- In an interesting side note following tonight’s major swap, Jon Morosi of MLB Network tweets that the Yankees also sought to discuss Jean Segura in their talks with the Mariners. Segura has now established himself as a quality regular at short and is playing on a reasonably priced contract extension. He’d obviously help the Yanks fill in for the injured Didi Gregorius — which would presumably all but take the club out of the running for free agent star Manny Machado. Obviously, the Segura side of the talks did not progress. Whether the possibility of a deal could be revisited is not clear, but it wouldn’t be terribly surprising to see the clubs circle back.
- While the Astros had interest in Paxton, they weren’t willing to budge on including top pitching prospect Forrest Whitley to get a deal done, Morosi adds on Twitter. It’s rather unsurprising to hear that the Houston organization drew a hard line there, as the 21-year-old has one of the loftiest ceilings of any pre-MLB hurler in baseball and perhaps isn’t far from cracking the majors. Presumably the ’Stros had a different package on offer that was simply deemed inferior to the one that got the deal done. Houston GM Jeff Luhnow will no doubt move on to a series of other potential targets, as rotation improvement remains a clear need.
- Trade talks involving Diamondbacks first baseman Paul Goldschmidt, meanwhile have seemingly yet to get going in earnest. To this point, Ken Rosenthal of The Athletic tweets, the Astros and Cardinals “have had the most meaningful discussions” of any organizations in baseball. But that’s just relative to their peers, not an indication that either club is particularly likely (let alone close) to striking a deal for one of the game’s best and steadiest offensive performers. Of course, it’s also still entirely unclear just what the D-Backs will look to do with such a key player. An extension still does not appear to be out of the question, though there have been no hints that one is in the works. Even in a trade scenario, the team will have to decide whether to try to use Goldschmidt as a vehicle to shed salary (by attaching another contract) or recoup talent.

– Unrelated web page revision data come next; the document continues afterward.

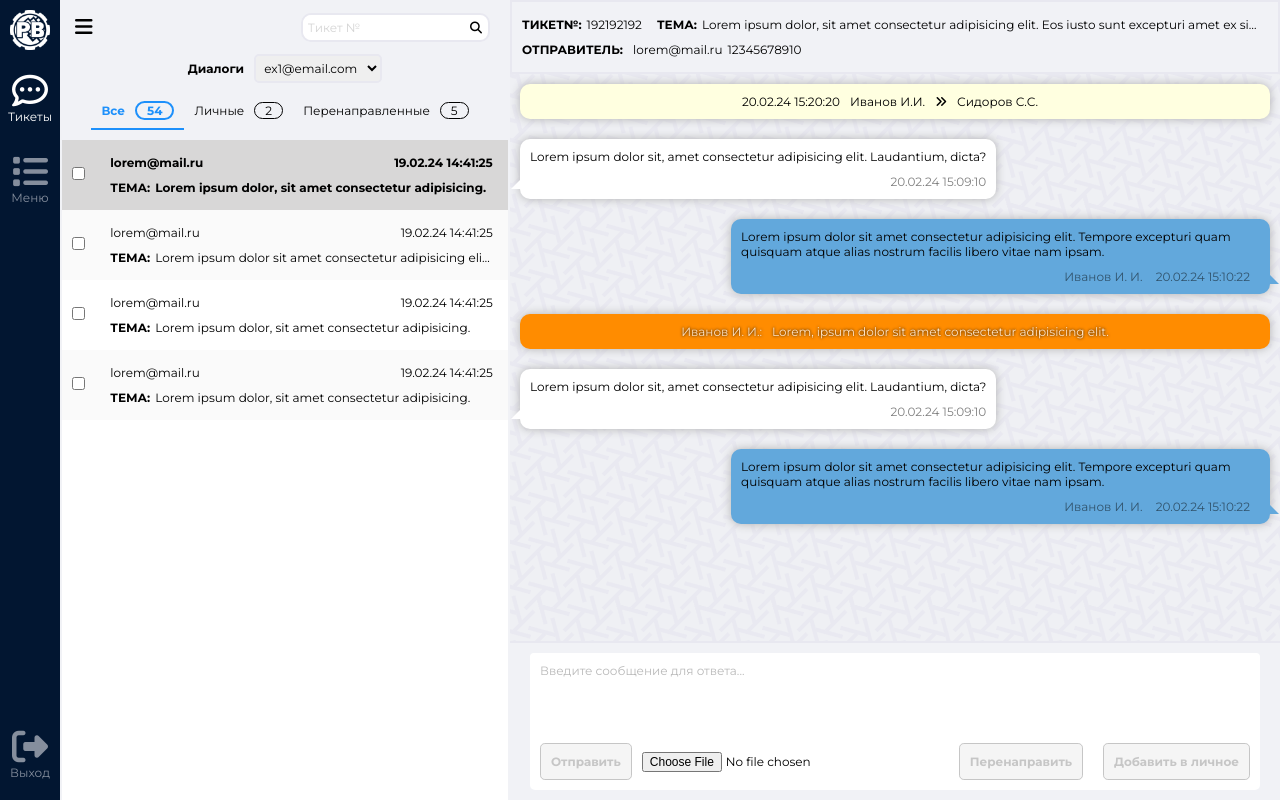
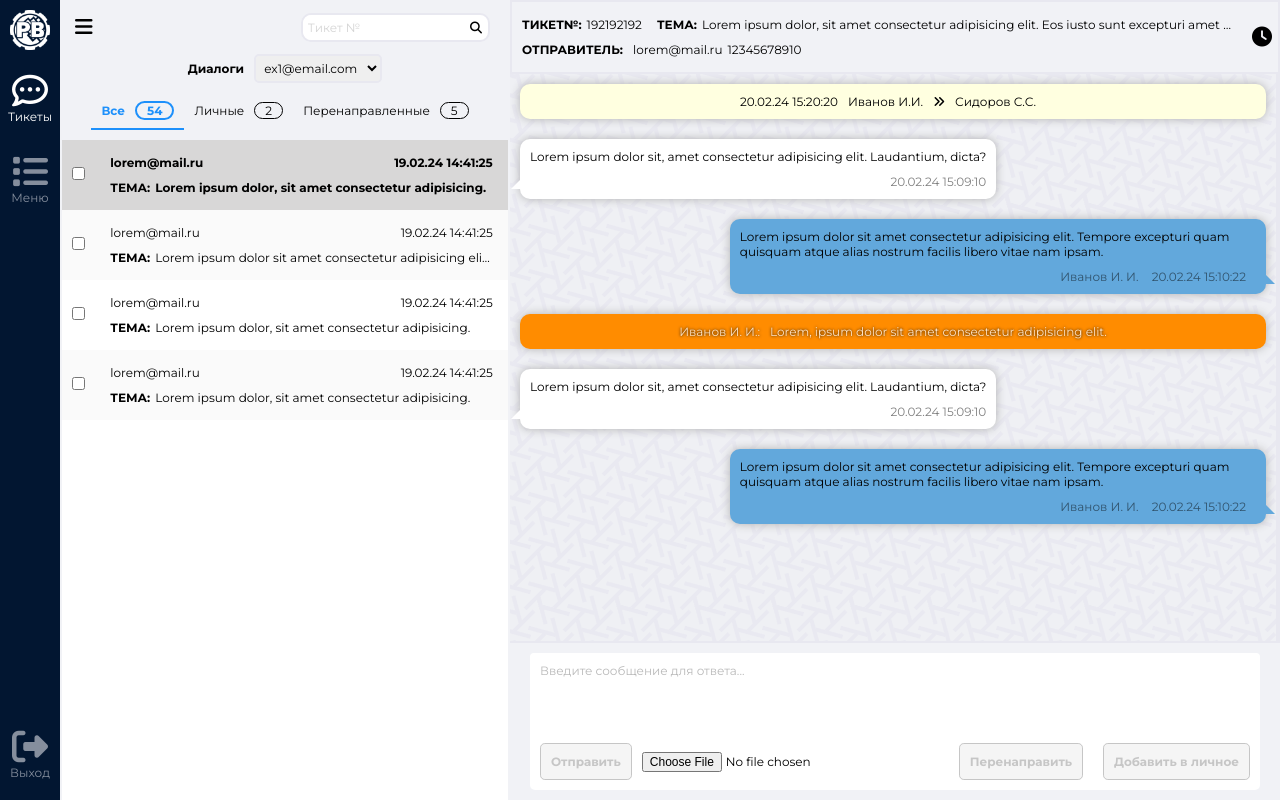
Before and after one commit to Buzia3lic/postbox_WM, a plain HTML site: page index.html in a window 1280 px wide. Drawn offline with Linux system fonts and the light colour scheme.

Commit message:
add history

```diff
--- a/index.html
+++ b/index.html
@@ -141,6 +141,7 @@
                 </div>
                 <div class="grid_converstation">
 
+                    <div class="info-field">
                         <div class="converstation_info">
                             <div class="info-header">
                                 <div class="ticket_number">192192192</div>
@@ -151,17 +152,21 @@
                                 <div class="ticket_email">lorem@mail.ru</div>
                                 <div class="WMID">12345678910</div>
                             </div>
+
+                        </div>
+                        <button onclick="showHistory()">
+                            <i class="fa-solid fa-clock"></i>
+                        </button>
                     </div>
 
-                    <div class="converstation_field">
-
+                    <div class="converstation-area">
+                        <div class="converstation_dialog">
                             <div class="moved-ticket">
                                 <span>20.02.24 15:20:20</span>
                                 <span>Иванов И.И.</span>
                                 <i class="fa-solid fa-angles-right"></i>
                                 <span>Сидоров С.С.</span>
                             </div>
-
                             <div class="converstation_question">
                                 <div class="converstration-contextButtons">
                                     <button class="contextButton"><i class="fa-solid fa-pencil"></i></button>
@@ -174,7 +179,6 @@
                                 </p>
                                 <span class="question_info">20.02.24 15:09:10</span>
                             </div>
-
                             <div class="converstation_answer">
                                 <div class="converstration-contextButtons">
                                     <button class="contextButton"><i class="fa-solid fa-pencil"></i></button>
@@ -191,12 +195,10 @@
                                     <span>20.02.24 15:10:22</span>
                                 </span>
                             </div>
-
                             <div class="support-comment">
                                 <span>Иванов И. И.:</span>
                                 <p>Lorem, ipsum dolor sit amet consectetur adipisicing elit.</p>
                             </div>
-
                             <div class="converstation_question">
                                 <div class="converstration-contextButtons">
                                     <button class="contextButton"><i class="fa-solid fa-pencil"></i></button>
@@ -209,7 +211,6 @@
                                 </p>
                                 <span class="question_info">20.02.24 15:09:10</span>
                             </div>
-
                             <div class="converstation_answer">
                                 <div class="converstration-contextButtons">
                                     <button class="contextButton"><i class="fa-solid fa-pencil"></i></button>
@@ -226,7 +227,18 @@
                                     <span>20.02.24 15:10:22</span>
                                 </span>
                             </div>
+                        </div>
 
+                        <div id="converstation-history">
+                            <ul>ex1@mail.com
+                                <li>08.09.2024 14:14:14</li>
+                                <li>08.09.2024 14:14:14</li>
+                                <li>08.09.2024 14:14:14</li>
+                                <li>08.09.2024 14:14:14</li>
+                                <li>08.09.2024 14:14:14</li>
+                                <li>08.09.2024 14:14:14</li>
+                            </ul>
+                        </div>
                     </div>
 
                     <div class="converstation_textfield">
--- a/index.js
+++ b/index.js
@@ -1,13 +1,22 @@
 function showMenu() {
     const x = document.getElementById("mainMenu");
     const y = document.getElementById("main");
-    console.log(y);
+    // console.log(y);
     if (x.style.width === "0px") {
         x.style.width = "60px";
         y.style.marginLeft = "60px";
     } else {
         x.style.width = "0px";
         y.style.marginLeft = "0px";
+    }
+}
+
+function showHistory() {
+    const y = document.getElementById("converstation-history");
+    if (y.style.width === "0px") {
+        y.style.width = "200px";
+    } else {
+        y.style.width = "0px";
     }
 }
 
--- a/scss/style.scss
+++ b/scss/style.scss
@@ -94,7 +94,7 @@
 //     margin-top: auto;
 // }
 
-.main{
+.main {
     margin-left: 60px;
     position: relative;
     transition: .5s;
@@ -113,7 +113,7 @@
     // opacity: 0;
 }
 
-.main-content.active{
+.main-content.active {
     // opacity: 1;
     display: grid;
 }
@@ -356,7 +356,7 @@
     //     align-items: center;
 }
 
-.ticket-footer{
+.ticket-footer {
     display: flex;
     // width: auto;
     justify-content: space-between;
@@ -379,7 +379,7 @@
     text-overflow: ellipsis;
 }
 
-.ticket_theme::before{
+.ticket_theme::before {
     content: 'Тема:';
     margin-right: 0.5rem;
     text-transform: uppercase;
@@ -425,45 +425,91 @@
     overflow: hidden;
 }
 
-.ticket_number{
+.ticket_number {
     margin-right: 1rem;
 }
 
-.ticket_number::before{
+.ticket_number::before {
     content: 'Тикет№:';
     margin-right: 0.5rem;
     text-transform: uppercase;
     font-weight: bold;
 }
 
-.converstation_info {
-    padding: 1rem;
+.info-field {
+    display: flex;
+    justify-content: space-between;
     background-color: $mainColor2;
-    text-align: center;
     border: 2px solid #e8e8f0;
+
+    &>button {
+        font-size: 2rem;
+        background-color: transparent;
+        border: none;
+        transition: 0.3s;
+    }
+
+    &>button:hover {
+        transform: scale(1.1);
+    }
 
 }
 
-.info-header{
+.converstation_info {
+    padding: 1rem;
+    // background-color: $mainColor2;
+    text-align: center;
+    // border: 2px solid #e8e8f0;
+    overflow: hidden;
+
+}
+
+.info-header {
     display: flex;
     justify-content: flex-start;
     align-items: baseline;
 }
 
-.info-footer{
+.info-footer {
     display: flex;
     justify-content: flex-start;
     align-items: center;
 }
 
-.info-footer::before{
+.info-footer::before {
     content: 'Отправитель:';
     margin-right: 0.5rem;
     text-transform: uppercase;
     font-weight: bold;
 }
 
-.converstation_field {
+.converstation-area {
+    flex-grow: 1;
+    display: flex;
+}
+
+#converstation-history {
+    // background-color: $mainColor2;
+    border: 2px solid #e8e8f0;
+    width: 0px;
+    overflow: hidden;
+    transition: 0.5s;
+    &>ul {
+        padding-inline-start: 1rem;
+    }
+
+    &>ul li {
+        padding: 0.5rem;
+    }
+
+    &>ul li::before {
+        content: '\f15c';
+        font-family: FontAwesome;
+        margin-right: 1rem;
+    }
+}
+
+.converstation_dialog {
     display: flex;
     flex-direction: column;
     flex-grow: 1;
@@ -472,21 +518,21 @@
     overflow: auto;
 }
 
-.converstation_field::-webkit-scrollbar {
+.converstation_dialog::-webkit-scrollbar {
     width: 1rem;
 }
 
-.converstation_field::-webkit-scrollbar-track {
+.converstation_dialog::-webkit-scrollbar-track {
     background: $converstationScrollColor1;
 }
 
-.converstation_field::-webkit-scrollbar-thumb {
+.converstation_dialog::-webkit-scrollbar-thumb {
     background-color: $converstationScrollColor2;
     border-radius: 1rem;
     border: 1px solid $converstationScrollColor1;
 }
 
-.support-comment{
+.support-comment {
     display: flex;
     justify-content: center;
     background-color: darkorange;
@@ -496,12 +542,13 @@
     border-radius: 1rem;
     box-shadow: 0 0 1rem rgb(177, 177, 177);
     text-shadow: 0 0 3px black;
-    & > span{
+
+    &>span {
         margin-right: 1rem;
     }
 }
 
-.moved-ticket{
+.moved-ticket {
     display: flex;
     justify-content: center;
     align-items: center;
@@ -510,12 +557,13 @@
     padding: 1rem;
     border-radius: 1rem;
     box-shadow: 0 0 1rem rgb(177, 177, 177);
-    & > * {
+
+    &>* {
         margin-right: 1rem;
     }
 }
 
-.converstration-contextButtons{
+.converstration-contextButtons {
     display: none;
     // height: 1px;
     overflow: hidden;
@@ -524,13 +572,15 @@
     top: -2.5rem;
     background-color: #fff;
     border-radius: 0.5rem;
-    & > button {
+
+    &>button {
         padding: 0.5rem;
         background-color: transparent;
         border: none;
         border-radius: 0.5rem;
     }
-    & > button:hover{
+
+    &>button:hover {
         background-color: yellow;
     }
 }
@@ -545,7 +595,8 @@
     align-self: flex-start;
     color: $TextColor;
     box-shadow: 0 0 1rem 0px rgb(177, 177, 177);
-    &:hover .converstration-contextButtons{
+
+    &:hover .converstration-contextButtons {
         display: block;
         // height: auto;
     }
@@ -574,7 +625,8 @@
     align-self: flex-end;
     color: $TextColor;
     box-shadow: 0 0 1rem 0px rgb(177, 177, 177);
-    &:hover .converstration-contextButtons{
+
+    &:hover .converstration-contextButtons {
         display: block;
         // height: auto;
     }
```
Also changed, not shown: css/style.css, css/style.min.css, 2 other files. Lines whose indentation alone changed are shown as unchanged.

- As they seek to make some tweaks to an increasingly expensive roster, the Indians are receiving “significant trade interest” in backstop Yan Gomes, Rosenthal tweets. It’ll be interesting to see how the market ends up valuing Gomes, who’s due $7MM in 2019 and then another $2MM in buyouts on successive options (if they aren’t exercised). That seemed a bargain when he was turning in big offensive numbers back in 2013 and 2014, but his multi-year lull left the contract seemingly turned the back end of the contract sour. Now, though, the 31-year-old is coming off of his best showing with the bat in years. In 2018, he slashed .266/.313/.449 and swatted 16 home runs in 435 plate appearances. That said, it’s far from clear whether the bump in productivity was the result of a sustainable improvement. Gomes walked at an anemic 4.8% clip and rode a .336 batting average on balls in play — though he did produce a greater hard-hit rate (38.7%) and average exit velocity (88.9%) than he ever had previously. He also set new personal high-water marks in launch angle and line-drive rate, accomplishing the latter by significantly paring down on the number of balls he put on the ground. Given his strong reputation as a defender, Gomes would seem to be quite an appealing target as a league-average hitter, so teams that find cause to believe in the bat will surely have interest.